Since World War II, the stock market is historically flat through the first part of October in mid-term election years. Typically however, the 4th quarter of these mid-term years has statistically turned a flat year into an average +7% gain in those last three months…but not this year. That is, unless something drastically changes in the next week or two, the chances of such gains are slim-to-none.
The S&P500 is basically flat while:
- International Emerging Markets (EEM) are down -13.75%
- International Developed Markets (EFA) are down -12.69%
- Commodities (DBC)are down -6.56%, and
- Bonds (TLT) are down -6.83%
The market is trying to find a bottom here, but remains at an inflection point, trendlessly creeping up, down, but generally sideways. Today, the market is in the same place it was roughly a month ago, which is the same place it was roughly two months ago, and the same place it was on the first trading day of the year. So basically, the market has done nothing but whip us around through 2 ½ corrections throughout 2018.
- You can see that the 50-day moving average (trend) in blue is just 1.42 points away from crossing below the longer-term 200-day moving average in red. This would not be evidence of an uptrend or healthy market, which is also why this crossover has been eloquently named “The Death Cross.”
- The red arrows at #2 show how the price of the market has fallen in the intermediate-term (over the last few months), but
- At #3, some light at the end of the tunnel is the positive momentum divergence (blue dashed line below the higher lows). Remember, price tends to follow momentum. Not all the time, but it is a positive piece of evidence.
If you scroll down to the next chart, below, as the market falls, buyers step in at a level where they feel prices are “fair” or “cheap” (red-dashed line) and push the price of the market up until it hits the top side of the range (blue-dashed line). Then, as the market hits this ceiling of resistance, sellers start taking profits, pushing prices back down again. Above the blue line, there are market orders to buy if the market breaks out (and cover short positions, which would squeeze the market higher). Below the red line, there are market orders to sell (or short the market) if prices break down. Both situations cause a domino effect – one to the upside and one to the downside.
All grainy details aside, the market has been trading sideways in a range between 2,630 and 2,810 on the S&P500. With the 50MA potentially crossing below a flat 200MA, along with other nerdy technical indicators throwing up red flags, we’re in “no man’s land,” which is not a time to be heavily invested in stocks.
That being said, not every “Death Cross” carves out -50% of your life savings. Below is every death cross that has taken place since 1987 (which includes Black Monday) and as you can see, there have been 11 of them. However, only 2-of-11 have resulted in a severe market crash causing enormous losses (2000 and 2008). The rest were only corrections, which cause a lot of short-term pain and angst, but ultimately resolve to the upside. The question we have to ask ourselves today is, “Is this one of the 82% of those that end quickly or one of ‘the big ones’ that result in life-altering market crashes?”
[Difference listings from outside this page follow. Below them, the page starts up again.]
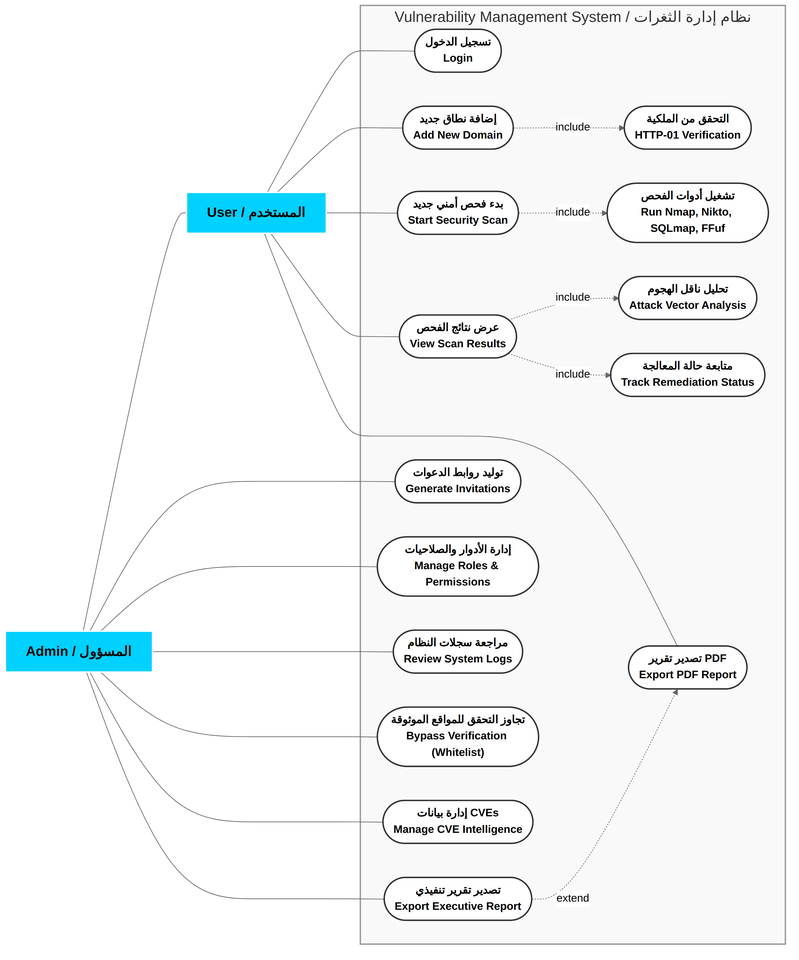
This is usecase_diagram.png from ghram210/vuln-managerno, a Mermaid export, as it was before one commit. Its source is kept beside it as usecase_diagram.mermaid.
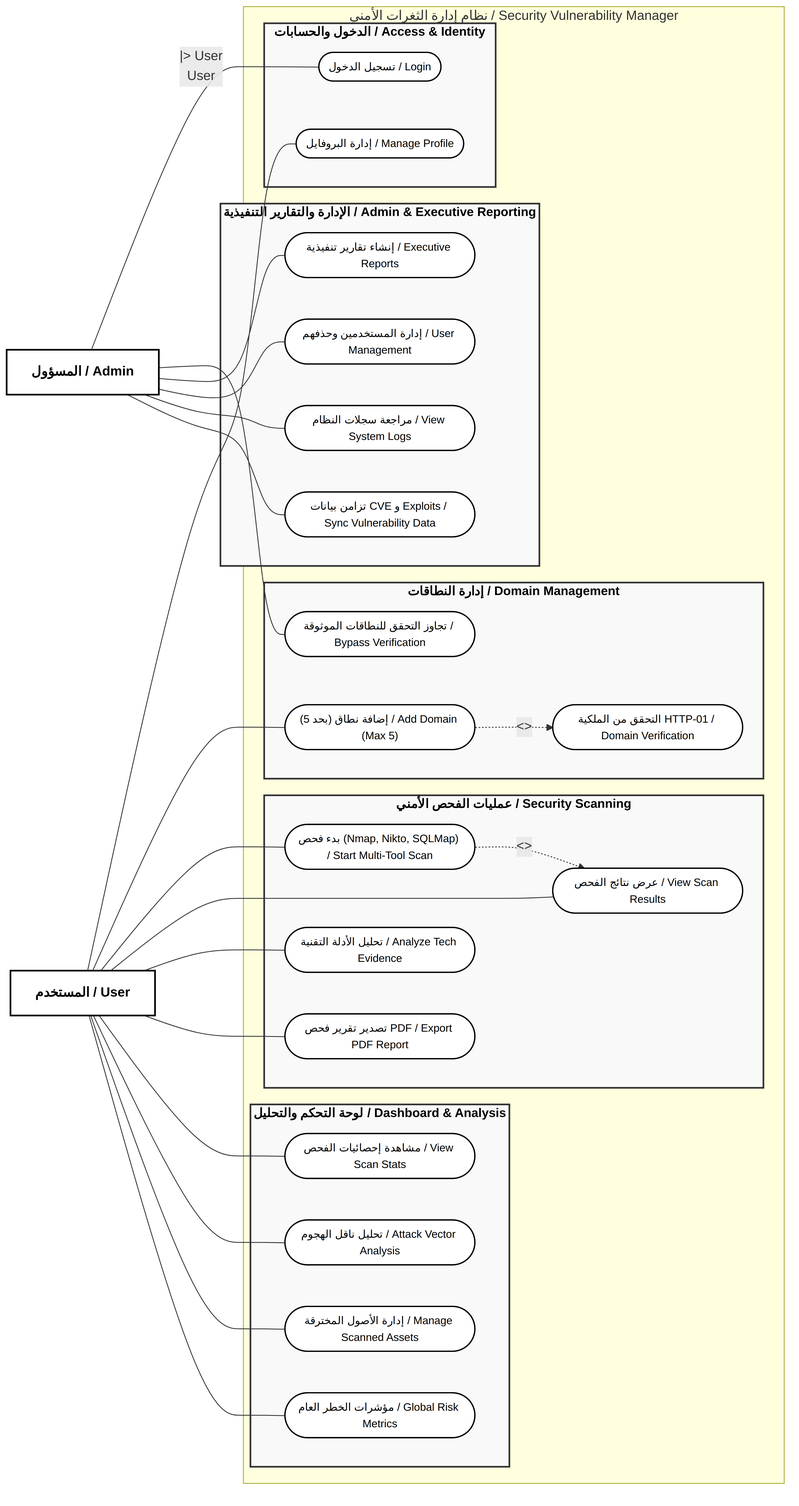
Above is the later version.

Commit message:
Add ERD and Use Case diagrams (Arabic/English)

The edit, as a diff of the source:
```diff
@@ -1,55 +1,75 @@
 graph LR
-    classDef actorStyle fill:#00d1ff,stroke:#fff,stroke-width:2px,color:#000,font-weight:bold,font-size:20px;
-    classDef usecaseStyle fill:#fff,stroke:#333,stroke-width:2px,color:#000,font-weight:bold,font-size:16px;
-    classDef packageStyle fill:#f9f9f9,stroke:#999,stroke-width:2px,color:#333,font-size:22px;
+    classDef actorStyle fill:#fff,stroke:#000,stroke-width:2px,color:#000,font-weight:bold,font-size:16px;
+    classDef usecaseStyle fill:#fff,stroke:#000,stroke-width:1.5px,color:#000,font-size:13px;
+    classDef packageStyle fill:#f9f9f9,stroke:#333,stroke-width:2px,color:#000,font-weight:bold,font-size:15px;
 
-    subgraph System ["Vulnerability Management System / نظام إدارة الثغرات"]
+    subgraph System ["نظام إدارة الثغرات الأمني / Security Vulnerability Manager"]
         direction TB
 
-        UC_Login(["<b>تسجيل الدخول</b><br/>Login"])
-        UC_Invite(["<b>توليد روابط الدعوات</b><br/>Generate Invitations"])
-        UC_Roles(["<b>إدارة الأدوار والصلاحيات</b><br/>Manage Roles & Permissions"])
-        UC_Logs(["<b>مراجعة سجلات النظام</b><br/>Review System Logs"])
+        subgraph Dashboard ["لوحة التحكم والتحليل / Dashboard & Analysis"]
+            direction TB
+            UC_Stats(["مشاهدة إحصائيات الفحص / View Scan Stats"])
+            UC_Vector(["تحليل ناقل الهجوم / Attack Vector Analysis"])
+            UC_Assets(["إدارة الأصول المخترقة / Manage Scanned Assets"])
+            UC_Risk(["مؤشرات الخطر العام / Global Risk Metrics"])
+        end
 
-        UC_AddDomain(["<b>إضافة نطاق جديد</b><br/>Add New Domain"])
-        UC_Verify(["<b>التحقق من الملكية</b><br/>HTTP-01 Verification"])
-        UC_Bypass(["<b>تجاوز التحقق للمواقع الموثوقة</b><br/>Bypass Verification (Whitelist)"])
+        subgraph Access ["الدخول والحسابات / Access & Identity"]
+            direction TB
+            UC_Login(["تسجيل الدخول / Login"])
+            UC_Profile(["إدارة البروفايل / Manage Profile"])
+        end
 
-        UC_StartScan(["<b>بدء فحص أمني جديد</b><br/>Start Security Scan"])
-        UC_RunTools(["<b>تشغيل أدوات الفحص</b><br/>Run Nmap, Nikto, SQLmap, FFuf"])
+        subgraph Domains ["إدارة النطاقات / Domain Management"]
+            direction TB
+            UC_AddDomain(["إضافة نطاق (بحد 5) / Add Domain (Max 5)"])
+            UC_Verify(["التحقق من الملكية HTTP-01 / Domain Verification"])
+            UC_Bypass(["تجاوز التحقق للنطاقات الموثوقة / Bypass Verification"])
+        end
 
-        UC_ViewResults(["<b>عرض نتائج الفحص</b><br/>View Scan Results"])
-        UC_Vector(["<b>تحليل ناقل الهجوم</b><br/>Attack Vector Analysis"])
-        UC_Remediation(["<b>متابعة حالة المعالجة</b><br/>Track Remediation Status"])
+        subgraph Scanning ["عمليات الفحص الأمني / Security Scanning"]
+            direction TB
+            UC_StartScan(["بدء فحص (Nmap, Nikto, SQLMap) / Start Multi-Tool Scan"])
+            UC_ViewResults(["عرض نتائج الفحص / View Scan Results"])
+            UC_Evidence(["تحليل الأدلة التقنية / Analyze Tech Evidence"])
+            UC_PDF(["تصدير تقرير فحص PDF / Export PDF Report"])
+        end
 
-        UC_ExportPDF(["<b>تصدير تقرير PDF</b><br/>Export PDF Report"])
-        UC_ExecReport(["<b>تصدير تقرير تنفيذي</b><br/>Export Executive Report"])
-        UC_CVE_Mgmt(["<b>إدارة بيانات CVEs</b><br/>Manage CVE Intelligence"])
+        subgraph AdminMgmt ["الإدارة والتقارير التنفيذية / Admin & Executive Reporting"]
+            direction TB
+            UC_ExecReport(["إنشاء تقارير تنفيذية / Executive Reports"])
+            UC_Users(["إدارة المستخدمين وحذفهم / User Management"])
+            UC_Logs(["مراجعة سجلات النظام / View System Logs"])
+            UC_CVE_Sync(["تزامن بيانات CVE و Exploits / Sync Vulnerability Data"])
+        end
 
-        UC_AddDomain -.->|include| UC_Verify
-        UC_StartScan -.->|include| UC_RunTools
-        UC_ViewResults -.->|include| UC_Vector
-        UC_ViewResults -.->|include| UC_Remediation
-        UC_ExecReport -.->|extend| UC_ExportPDF
+        UC_AddDomain -.->|"<<include>>"| UC_Verify
+        UC_StartScan -.->|"<<include>>"| UC_ViewResults
     end
 
-    Admin["<b>Admin / المسؤول</b>"]
-    User["<b>User / المستخدم</b>"]
+    Admin["المسؤول / Admin"]
+    User["المستخدم / User"]
+
+    Admin --|> User
 
     User --- UC_Login
+    User --- UC_Profile
     User --- UC_AddDomain
     User --- UC_StartScan
     User --- UC_ViewResults
-    User --- UC_ExportPDF
+    User --- UC_Evidence
+    User --- UC_PDF
+    User --- UC_Stats
+    User --- UC_Vector
+    User --- UC_Assets
+    User --- UC_Risk
 
-    Admin --- User
-    Admin --- UC_Invite
-    Admin --- UC_Roles
+    Admin --- UC_Bypass
+    Admin --- UC_ExecReport
+    Admin --- UC_Users
     Admin --- UC_Logs
-    Admin --- UC_Bypass
-    Admin --- UC_CVE_Mgmt
-    Admin --- UC_ExecReport
+    Admin --- UC_CVE_Sync
 
     class Admin,User actorStyle;
-    class UC_Login,UC_Invite,UC_Roles,UC_Logs,UC_AddDomain,UC_Verify,UC_Bypass,UC_StartScan,UC_RunTools,UC_ViewResults,UC_Vector,UC_Remediation,UC_ExportPDF,UC_ExecReport,UC_CVE_Mgmt usecaseStyle;
-    class System packageStyle;
+    class UC_Login,UC_Profile,UC_AddDomain,UC_Verify,UC_Bypass,UC_StartScan,UC_ViewResults,UC_Evidence,UC_PDF,UC_Stats,UC_Vector,UC_Assets,UC_Risk,UC_ExecReport,UC_Users,UC_Logs,UC_CVE_Sync usecaseStyle;
+    class Dashboard,Access,Domains,Scanning,AdminMgmt packageStyle;
```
Instead of looking at the 30,000-foot view OR the short-term charts, here’s an intermediate look that sheds more positive light on the future of the market. You can again see the positive momentum divergence in the bottom pane (vs. red lines along the lower-lows of the market in the upper-pane). However, you can see from the trend channels I drew on the chart that the intermediate-term picture still has a slight positive bias.
I used this final chart today to follow-up on that analysis, when I went into the details and history if the following indicator… a monthly look at the market with a 10-month moving average plotted on the chart. November 30th, the market closed back above the 10MA, which is a positive long-term sign for U.S. stocks.
I believe that retirement planning should include risk management as a cornerstone of any investment management strategy. When I say “risk management,” what I mean is:
“A rules-based plan to reduce risk in portfolios, not by investing in bonds or other investments, but by selling investments altogether and raising cash levels as the risk profile of the market suggests that the probabilities of gains are equal to or lower than the probabilities of losses.”
As I’ve mentioned before, it’s not a trend prediction strategy – it’s a trend following strategy. No one can predict the markets, but if the trend is flat and the market is trading below that flat trend, that is not a positive sign. If the intermediate trend is down and the long-term trend is flat, that is not bullish.
So instead of anticipating which direction the market is going to go (never, ever a good idea!), the smarter thing to do is to sell your weakest investments and hold onto that cash so that you have some gunpowder to use when the market decides it’s going to break out again. After all, by selling weak investments and losers, you get the tax benefits of walking away from the dogs while holding high-quality cash to invest in some top-ranked winners.
But as long as we’re bouncing around like a pinball within this range, neutral and conservative is our game plan for now.
Till next time…